Sidebar – if you don’t believe it could, check out The Dead Hand, a non-fiction tome by David E. Hoffman that documents the Cold War arms race. In the intro there’s a brief story about an anthrax breakout that occurred in the Ural mountains, because (they think) someone failed to properly replace a filter at a military microbiology facility. Anthrax spores were released into the air, and because the Soviet Union hushed it up so quickly they’re not sure exactly how many people died, but hundreds got sick. And that was before genetic engineering!

FEED seamlessly meshes politics and zombies. I don’t want to give too much away about the plot, but there is a lot implied about the bigger picture that isn’t fleshed out (excuse the pun), and I hope we get deeper into those murky waters of conspiracy in the next installment. In this book, the reveal of the Big Bad felt somewhat inevitable to me – and I don’t know if it was a tad obvious, or if it was just  my political preferences leaning me towards who I wanted the Big Bad to be, but you do have a sense of where its all heading. It’s the details, the investigation, and the ever present specter of disaster that make this story so riveting.

Plus, the characters are just fun – Georgia and Shaun Mason have a sibling relationship that is authentic and irreverent, and I loved watching them work. Buffy, their tech savvy poetry writing sidekick, is also an amusing bundle of weird. The politician characters do lean a bit towards caricature, but then again, they do in real life too. Georgia and Shaun’s relationship is the meat of this book, and they’re worthy of it.

I honestly was glued to FEED from beginning to end, and what an ending it is. Bold and gut wrenching – it hurt to read and I loved every page.

You don’t have to be a horror fan to enjoy these zombies.

Byrt Grade: A+

As Levar Burton used to say – you don’t have to take my word for it…

The AV Club says:

From examining the political consequences of a world constantly under siege to detailing how blogging and Internet news feeds would develop in the face of the threat, Grant’s creativity and thoroughness give her narrative an unshakable credibility. Her cast is predictable, but her commitment to them, and to their environment, makes for an exciting read.

Thea of the Book Smugglers says:

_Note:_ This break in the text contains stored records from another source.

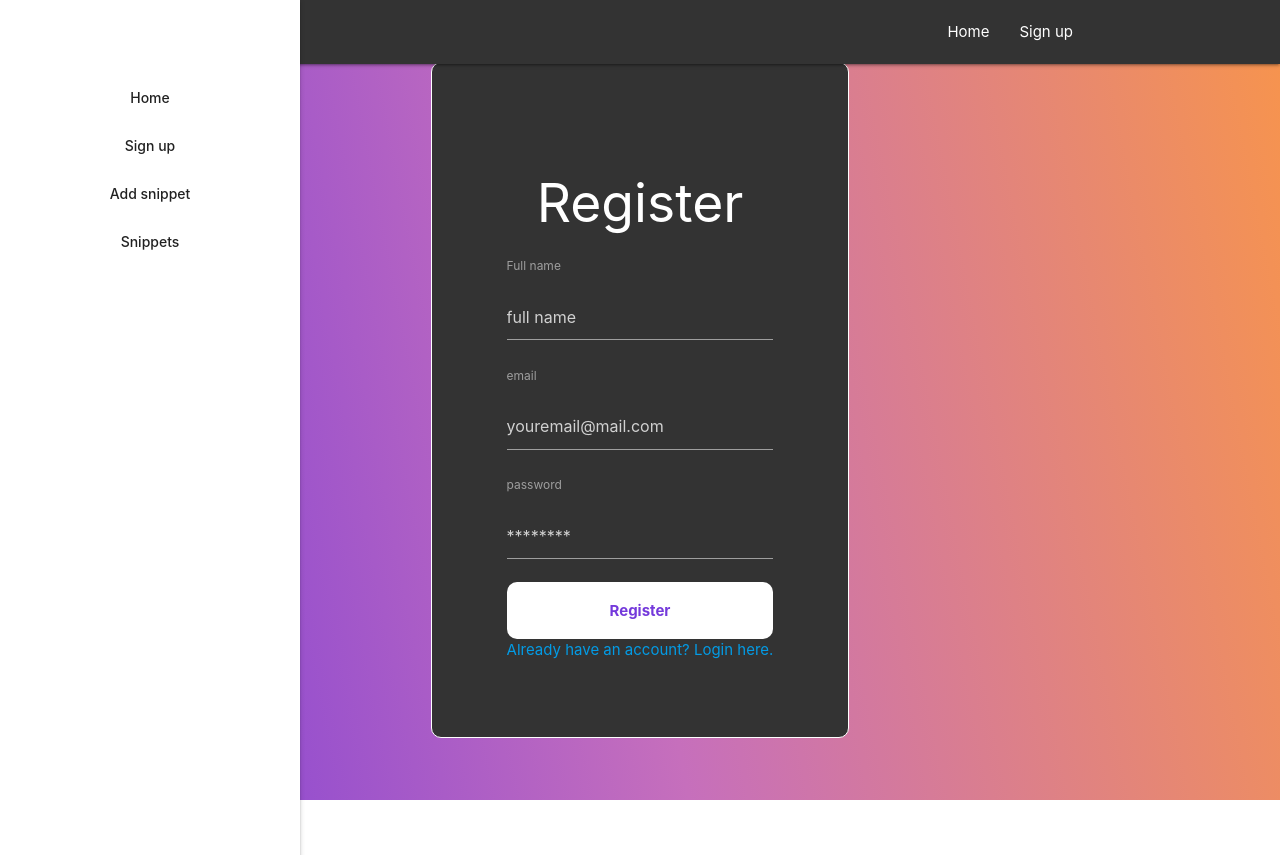
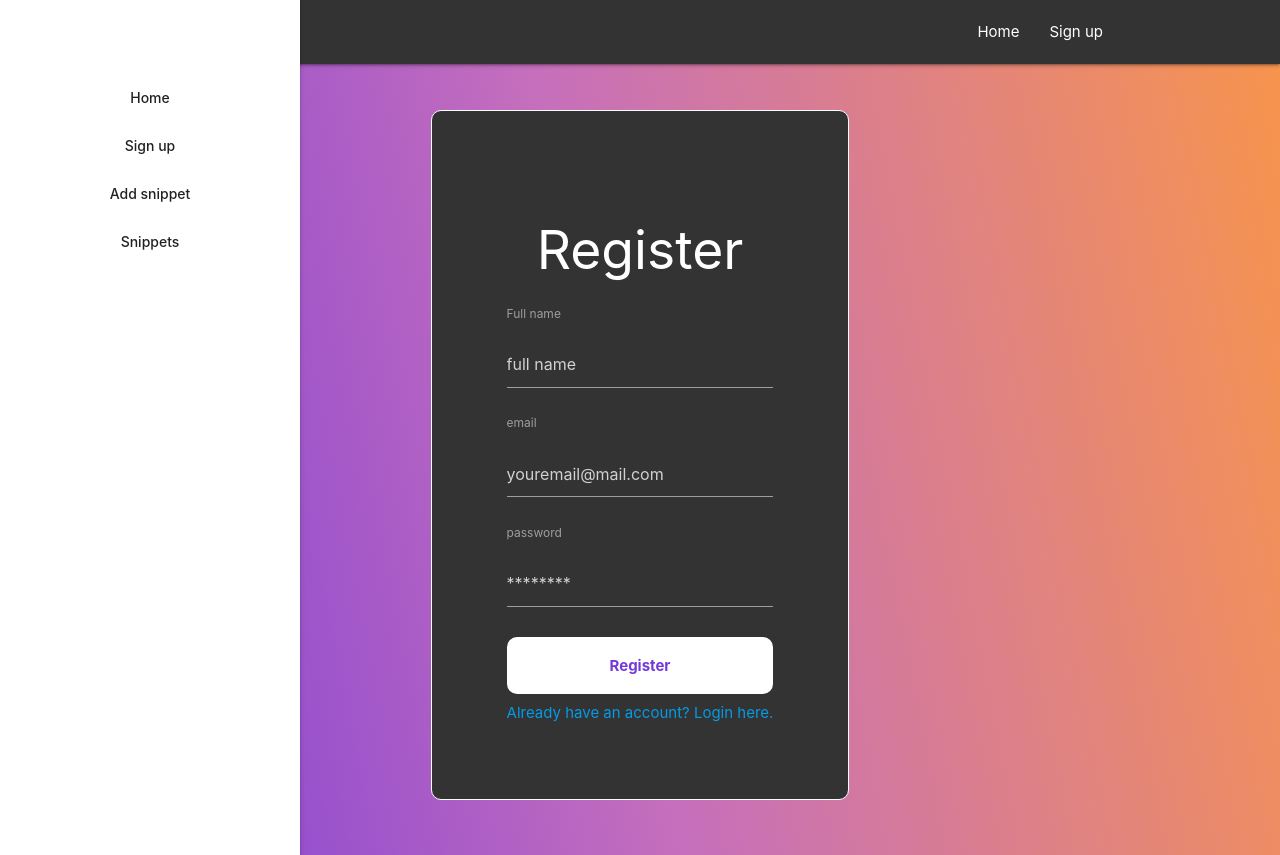
Before and after one commit to tviitanen/advanced-web-applications-project, a React (Create React App) app in the folder client/: page /register in a window 1280 px wide. Before the commit the page ends 800 px from the top, so only its background shows below. Built offline with nearby package versions, Linux system fonts and the light colour scheme.

Commit message:
fixed ui

```diff
--- a/client/src/App.css
+++ b/client/src/App.css
@@ -21,14 +21,12 @@
 }
 
 .snippet-container {
-
   display: flex;
   flex-direction: column;
   width: 100%;
   height: 100%;
   padding: auto;
 }
-
   .form-container {
     padding: 5rem;
     border: 1px solid white;
@@ -36,6 +34,10 @@
     margin: 0.5rem;
   }
 
+@media (min-width: 979px) {
+  .snippet-container {
+padding-left: 200px;  }
+}
 
 label {
   text-align: left;
@@ -50,6 +52,7 @@ input {
 }
 
 button {
+  margin: 0.5rem 0;
   border: none;
   background-color: white;
   padding: 20px;
@@ -59,6 +62,7 @@ button {
   font-weight: bold;
   transition-duration: 0.4s;
 }
+
 .button:hover {
   background-color: #ADD8E6;
   color: white;
@@ -74,6 +78,7 @@ button {
   text-decoration: underline;
 }
 .navbar {
+  display: flex;
   text-align: right;
   overflow: hidden;
   background-color: #333;
@@ -81,6 +86,10 @@ button {
   top: 0;
   width: 100%;
   z-index: 1;
+}
+body {
+  padding-top: 55px;
+  background-image: linear-gradient(79deg, #7439db, #C66FBC 48%, #F7944D);
 }
 
 .input-field textarea{
--- a/client/src/components/Snippet.js
+++ b/client/src/components/Snippet.js
@@ -112,6 +112,16 @@ function Snippet(jwt, user) {
                 <button className="button" onClick={() => handleUpvote(id)}>
                   +1
                 </button>
+
+                {/*comments*/}
+                <div className="comments-container">
+                  <h3>Comments</h3>
+                  {data.snippet.comments.map((comment) => (
+                    <div className="comment" key={comment._id}>
+                      <p>{comment}</p>
+                    </div>
+                  ))}
+                </div>
               </div>
             </div>
           </div>
--- a/client/src/components/SnippetList.js
+++ b/client/src/components/SnippetList.js
@@ -44,11 +44,13 @@ function SnippetList(jwt) {
   }
 
   return (
-    <div className="snippet-container">
+    <div className="snippet-list">
       <button className="button" onClick={createNewSnippet}>
         +
       </button>
+      <div className="snippet-container">
         {/*Maps posts to the page*/}
+        <div className="row">
           {snippetData.map((snippetData) => (
             <div key={snippetData._id} className="row">
               <div className="col s12">
@@ -74,6 +76,8 @@ function SnippetList(jwt) {
             </div>
           ))}
         </div>
+      </div>
+    </div>
   );
 }
 
```
Lines whose indentation alone changed are shown as unchanged.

Like the most memorable works in the zombie canon, Feed uses its zombies (those reanimated corpses teeming with Kellis-Amberlee) to examine humanity. And this, dear readers, is really goddamn cool.

Zombies Are Coming says:

Feed is one of the few book, as of late, which I have picked up and gotten truly excited about once I started reading it. Not only is it a story that is immersive and captivating, but it is written by an author that is not afraid to take risks to tell the story. I found myself thinking about the story during the day and once I got into the true meat of the story I was not able to put it down, finishing the last three hundred pages, half the book, in one night.